The good news is that a simple blood test is sufficient to find out if a person has Hypercalcaemia. This has prompted doctors to explore the connection between cancer and Hypercalcaemia further. The research about the same was published in the British Journal of Cancer. The research analysed the electronic records of 54000 patients whose blood reports showed an elevated level of calcium. They looked further to find out how many of them went on to receive a cancer diagnosis.
All previous studies on Hypercalcaemia and cancer that have been carried out focussed on patients who had already been diagnosed with cancer. It was the understanding that Hypercalcaemia was a late effect of the cancer remarked Dr. Fergus Hamilton. He had led the research from the Centre for Academic Primary Care at the University of Bristol. He further said that they wanted to look at the issue from a different perspective and find out if high calcium levels in blood could be used as an early indicator of cancer and therefore in the diagnosis of cancer.
The results that were found after the analysis of data from 54,000 patients were eye-opening. It was seen that in men, even mild hypercalcaemia (2.6–2.8?mmol?l?1) signified a risk of cancer in one year of 11.5 per cent. If the calcium levels were above 2.8?mmol?l?1, the risk increased to 28 per cent. Interestingly in women, the risks were much less, with the corresponding figures being 4.1 per cent and 8.7 per cent. It was also noted that in men, 81 per cent of the cancer associated with hypercalcaemia was caused by lung, prostate, myeloma, colorectal and other hematological cancers. But, in women, cancer was very less prevalent.
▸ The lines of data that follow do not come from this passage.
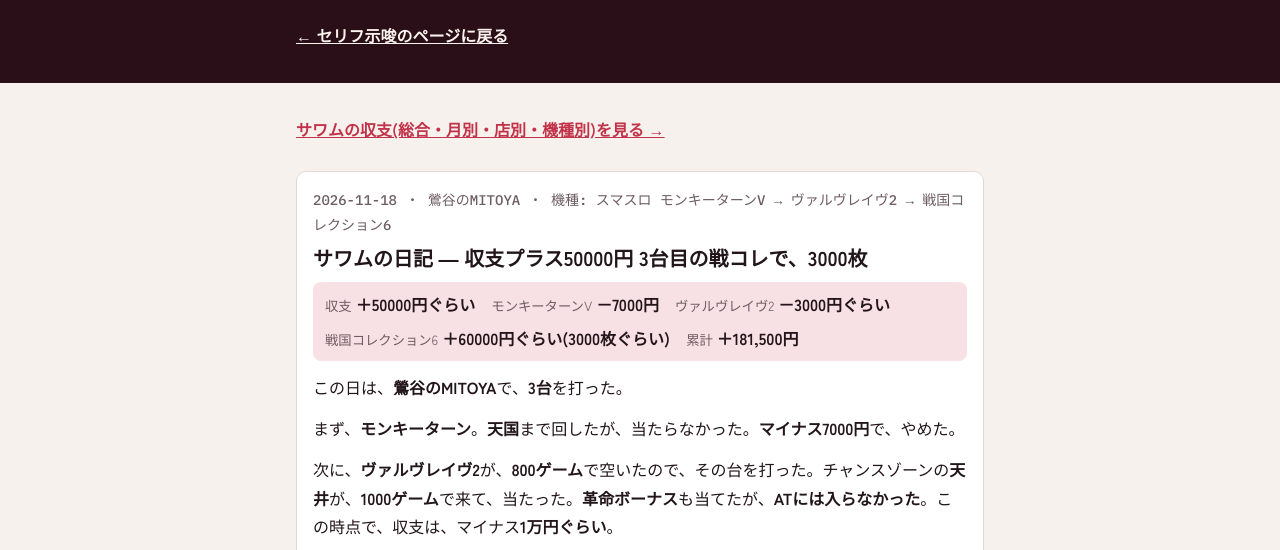
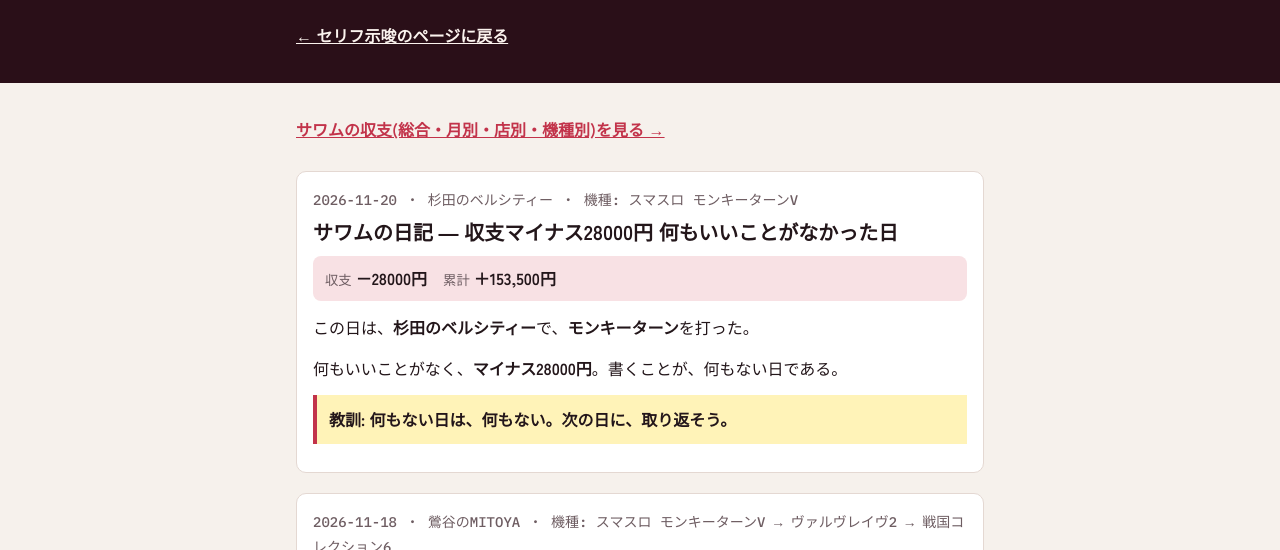
Before and after one commit to rikyui90-lab/senkore, a plain HTML site: page diary.html in a window 1280 px wide. Shown: the part 186-736 px from the top of the page. Drawn offline with Linux system fonts and the light colour scheme; a web font is replaced by a local one.

Commit message:
スロカス日記に 2026-11-20 の日記を追加 (#145)
Claude-Session: https://claude.ai/code/session_01UZZPSuHmNvhWQcyexNuVhm

Co-authored-by: Claude <noreply@anthropic.com>

```diff
--- a/diary.html
+++ b/diary.html
@@ -113,6 +113,14 @@ footer a{color:var(--accent)}
     <p class="punch">オチ</p>
   </article>
   -->
+  <article class="entry" id="2026-11-20" data-yen="-28000" data-items='[["杉田のベルシティー","モンキーターンV",-28000]]'>
+    <div class="date">2026-11-20 ・ 杉田のベルシティー ・ 機種: スマスロ モンキーターンV</div>
+    <h2>サワムの日記 ― 収支マイナス28000円 何もいいことがなかった日</h2>
+    <p class="score"><span><small>収支</small>－28000円</span></p>
+    <p>この日は、<b>杉田のベルシティー</b>で、<b>モンキーターン</b>を打った。</p>
+    <p>何もいいことがなく、<b>マイナス28000円</b>。書くことが、何もない日である。</p>
+    <p class="punch">教訓: 何もない日は、何もない。次の日に、取り返そう。</p>
+  </article>
   <article class="entry" id="2026-11-18" data-yen="50000" data-items='[["鶯谷のMITOYA","モンキーターンV",-7000],["鶯谷のMITOYA","ヴァルヴレイヴ2",-3000],["鶯谷のMITOYA","戦国コレクション6",60000]]'>
     <div class="date">2026-11-18 ・ 鶯谷のMITOYA ・ 機種: スマスロ モンキーターンV → ヴァルヴレイヴ2 → 戦国コレクション6</div>
     <h2>サワムの日記 ― 収支プラス50000円 3台目の戦コレで、3000枚</h2>
```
The variation in the occurrence of cancer was surprising remarked Dr. Hamilton. He said that we thought about a number of possible explanations. We concluded that it might be because women are much more likely to have hyperparathyroidism, another cause of hypercalcaemia. This condition is rare in men, so their hypercalcaemia is more likely to be due to cancer.
The successful completion of this research programme can transform the diagnosis of cancer and prevent hundreds of unnecessary deaths each year. The main objective of the research programme objectives is to design and test new service pathways that can lead to early diagnosis of cancer. These service pathways should be based on sound medical evidence and must make efficient use of resources to take full account of patient views.
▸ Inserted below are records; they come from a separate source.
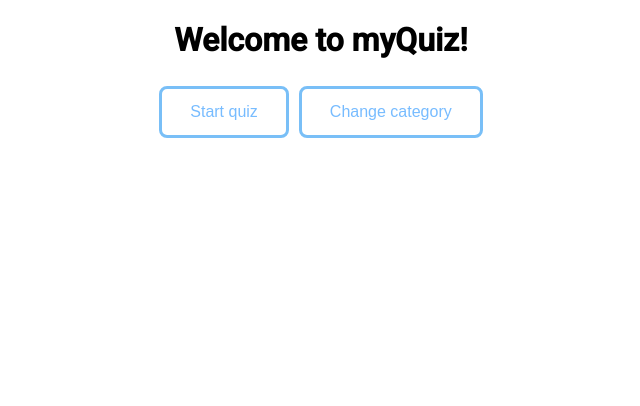
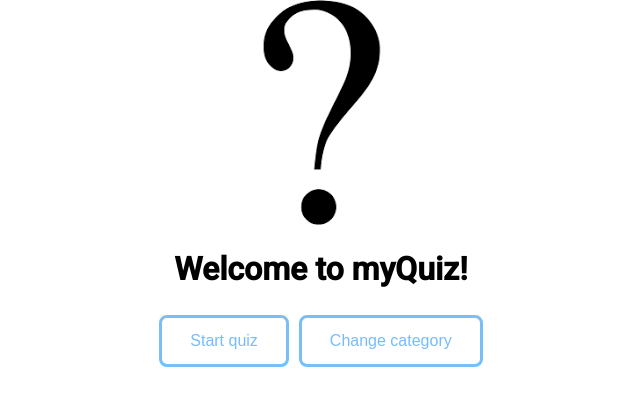
Before and after one commit to ProjectEDAF90/myQuiz, an Angular app: page /quiz in a window 1280 px wide. Shown: the top 406 px of the page, without its empty margins (319-959 px from the left). Built offline with nearby package versions, Linux system fonts and the light colour scheme.

Commit message:
Added img

```diff
--- a/src/app/app.component.html
+++ b/src/app/app.component.html
@@ -1,7 +1,6 @@
+<div style="text-align:center">
+  <img src="/assets/img/questionmark.png" />
+  <h1>Welcome to {{ title }}!</h1>
 
-<div style="text-align:center" >
-  <h1>
-    Welcome to {{ title }}!
-  </h1>
-
-<router-outlet></router-outlet>
+  <router-outlet></router-outlet>
+</div>
```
This research is part of the Discovery Programme which aims to transform the diagnosis of cancer and hence prevent hundreds of unnecessary deaths each year. It is being carried out in partnership with NHS trusts and six Universities, a group of the UK’s leading researchers into primary care cancer diagnostics are working together in a five year programme.